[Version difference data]
□ □ □ □

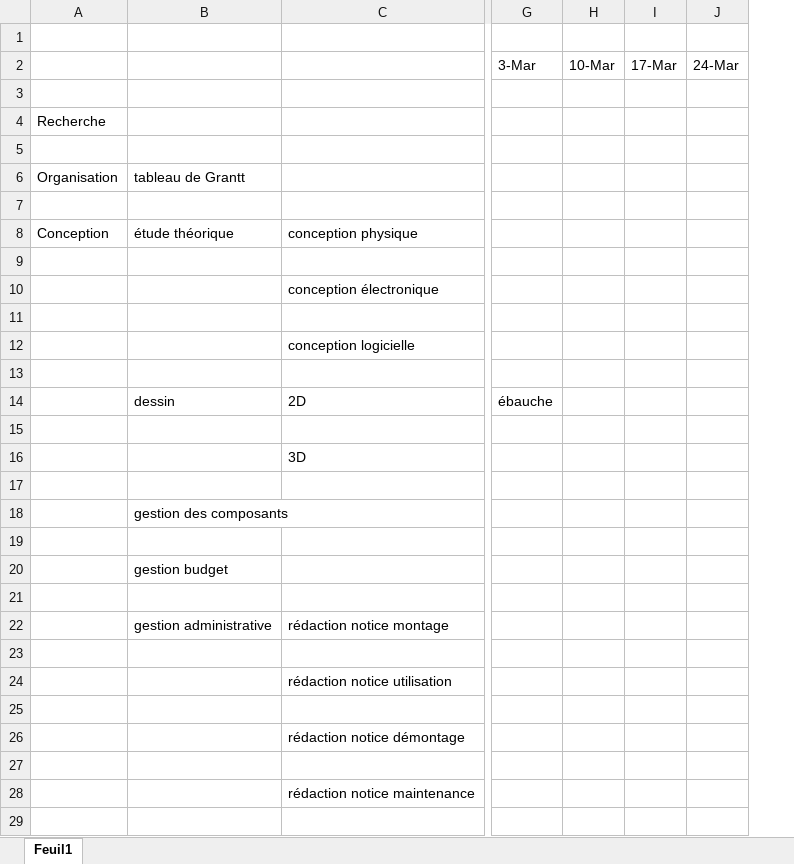
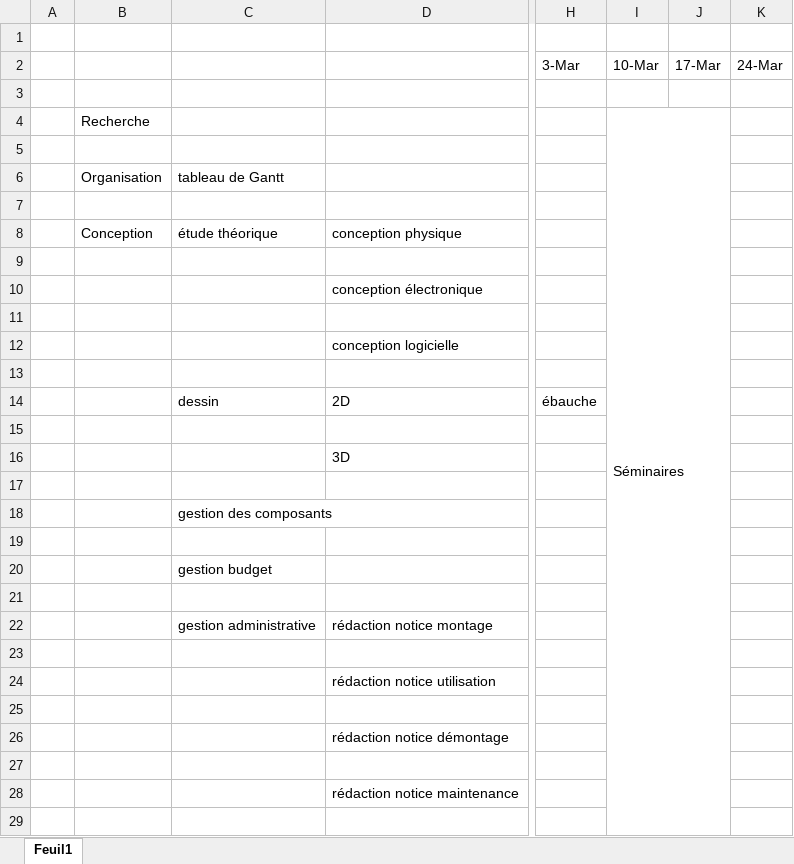
Before and after one commit to All-Round-Tinkerer/SpecRam, an Excel workbook: Organisation/Diagramme de Gantt.xlsx, sheet Feuil1, drawn as a sheet; only a part is shown, gaps mark what is left out; values as stored, in another font and other column widths than the file's, no cell formats; addresses are those after the commit; the diff names each change by its address in the sheet, - before the commit and + after, or states it on an @@ line.

```diff
--- a/Organisation/Diagramme de Gantt.xlsx (sheet Feuil1)
+++ b/Organisation/Diagramme de Gantt.xlsx (sheet Feuil1)
+column A, empty
-I4: (empty)
+I4: Séminaires
+I4:J40 merged
-C6: tableau de Grantt
+C6: tableau de Gantt
```
Also changed, not shown: cell formats, 6 other files.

□ □ □ □

WHAT TO WORK ON :: Supply the count of lines in the entries that include "tableau", and no other text.

RESULT FOR THIS TASK :: 2